Task prompt. What lines of the material below hold the string "other"? Copy them out.

Task inputs.
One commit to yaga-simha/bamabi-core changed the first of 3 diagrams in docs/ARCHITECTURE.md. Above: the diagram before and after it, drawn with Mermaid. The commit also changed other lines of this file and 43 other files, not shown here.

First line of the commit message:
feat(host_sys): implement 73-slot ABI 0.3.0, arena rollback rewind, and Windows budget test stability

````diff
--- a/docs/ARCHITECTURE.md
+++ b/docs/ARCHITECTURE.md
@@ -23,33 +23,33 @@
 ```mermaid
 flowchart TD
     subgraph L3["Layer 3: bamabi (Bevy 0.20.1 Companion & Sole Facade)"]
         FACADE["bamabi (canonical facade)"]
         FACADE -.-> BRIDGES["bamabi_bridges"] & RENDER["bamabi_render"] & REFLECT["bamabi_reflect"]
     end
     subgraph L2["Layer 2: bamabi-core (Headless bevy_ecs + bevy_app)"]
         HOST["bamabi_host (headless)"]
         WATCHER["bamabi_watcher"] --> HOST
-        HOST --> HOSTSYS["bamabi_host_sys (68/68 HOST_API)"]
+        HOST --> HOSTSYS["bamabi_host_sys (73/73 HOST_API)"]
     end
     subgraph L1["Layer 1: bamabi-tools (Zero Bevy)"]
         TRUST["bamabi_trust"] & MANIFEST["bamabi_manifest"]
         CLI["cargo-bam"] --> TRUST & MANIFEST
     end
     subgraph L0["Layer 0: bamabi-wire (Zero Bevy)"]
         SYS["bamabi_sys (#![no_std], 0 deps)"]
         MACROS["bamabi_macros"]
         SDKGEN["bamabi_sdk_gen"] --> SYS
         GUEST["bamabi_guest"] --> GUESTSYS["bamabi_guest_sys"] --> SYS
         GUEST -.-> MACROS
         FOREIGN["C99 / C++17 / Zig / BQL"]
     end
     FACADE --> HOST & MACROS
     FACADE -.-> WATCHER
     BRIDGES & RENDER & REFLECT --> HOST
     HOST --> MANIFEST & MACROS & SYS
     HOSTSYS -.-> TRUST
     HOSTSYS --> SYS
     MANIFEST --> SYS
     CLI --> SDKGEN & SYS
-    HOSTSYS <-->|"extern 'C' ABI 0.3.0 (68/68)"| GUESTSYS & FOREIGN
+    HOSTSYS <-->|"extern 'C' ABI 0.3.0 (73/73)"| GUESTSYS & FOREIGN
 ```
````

...

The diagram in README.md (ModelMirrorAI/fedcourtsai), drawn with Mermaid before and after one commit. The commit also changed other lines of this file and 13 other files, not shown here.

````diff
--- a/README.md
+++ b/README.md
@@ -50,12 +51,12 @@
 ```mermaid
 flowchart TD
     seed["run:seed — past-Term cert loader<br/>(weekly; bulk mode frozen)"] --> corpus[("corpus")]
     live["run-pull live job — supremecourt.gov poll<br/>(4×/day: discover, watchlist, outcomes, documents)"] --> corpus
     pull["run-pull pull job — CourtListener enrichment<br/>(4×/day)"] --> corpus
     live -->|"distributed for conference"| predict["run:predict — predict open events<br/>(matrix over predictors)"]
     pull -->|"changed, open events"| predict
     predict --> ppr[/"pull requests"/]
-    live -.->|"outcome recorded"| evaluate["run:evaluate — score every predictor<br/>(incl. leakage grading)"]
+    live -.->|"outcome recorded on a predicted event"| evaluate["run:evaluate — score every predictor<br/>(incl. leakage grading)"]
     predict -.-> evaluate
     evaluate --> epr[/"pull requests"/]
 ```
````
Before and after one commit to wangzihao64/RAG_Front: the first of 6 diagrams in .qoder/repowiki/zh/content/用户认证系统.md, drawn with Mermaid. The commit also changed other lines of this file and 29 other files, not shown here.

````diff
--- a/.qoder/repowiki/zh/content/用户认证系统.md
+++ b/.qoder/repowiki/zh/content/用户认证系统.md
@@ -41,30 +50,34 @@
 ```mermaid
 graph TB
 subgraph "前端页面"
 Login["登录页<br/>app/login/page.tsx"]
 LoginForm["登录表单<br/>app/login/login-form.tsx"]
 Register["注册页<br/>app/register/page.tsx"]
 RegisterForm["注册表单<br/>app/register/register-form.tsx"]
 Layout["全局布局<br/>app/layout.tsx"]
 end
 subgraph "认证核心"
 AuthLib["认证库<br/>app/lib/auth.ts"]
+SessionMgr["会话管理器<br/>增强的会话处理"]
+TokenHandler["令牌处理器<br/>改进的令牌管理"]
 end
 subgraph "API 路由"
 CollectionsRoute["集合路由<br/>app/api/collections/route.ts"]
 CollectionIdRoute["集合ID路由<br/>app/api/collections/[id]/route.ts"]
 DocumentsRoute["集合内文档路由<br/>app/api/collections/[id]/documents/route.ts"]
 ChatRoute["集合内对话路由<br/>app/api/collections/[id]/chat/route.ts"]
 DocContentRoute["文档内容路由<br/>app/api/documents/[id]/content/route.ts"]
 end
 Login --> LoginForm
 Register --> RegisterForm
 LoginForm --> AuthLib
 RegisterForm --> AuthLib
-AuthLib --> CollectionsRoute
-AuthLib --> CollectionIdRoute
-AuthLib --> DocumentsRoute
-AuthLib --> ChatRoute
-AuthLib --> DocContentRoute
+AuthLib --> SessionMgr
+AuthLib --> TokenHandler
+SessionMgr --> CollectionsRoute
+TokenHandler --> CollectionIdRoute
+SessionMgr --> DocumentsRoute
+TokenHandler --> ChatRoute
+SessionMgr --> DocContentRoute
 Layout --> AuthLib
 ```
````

Answer box.
One commit to yaga-simha/bamabi-core changed the first of 3 diagrams in docs/ARCHITECTURE.md. Above: the diagram before and after it, drawn with Mermaid. The commit also changed other lines of this file and 43 other files, not shown here.
The diagram in README.md (ModelMirrorAI/fedcourtsai), drawn with Mermaid before and after one commit. The commit also changed other lines of this file and 13 other files, not shown here.
Before and after one commit to wangzihao64/RAG_Front: the first of 6 diagrams in .qoder/repowiki/zh/content/用户认证系统.md, drawn with Mermaid. The commit also changed other lines of this file and 29 other files, not shown here.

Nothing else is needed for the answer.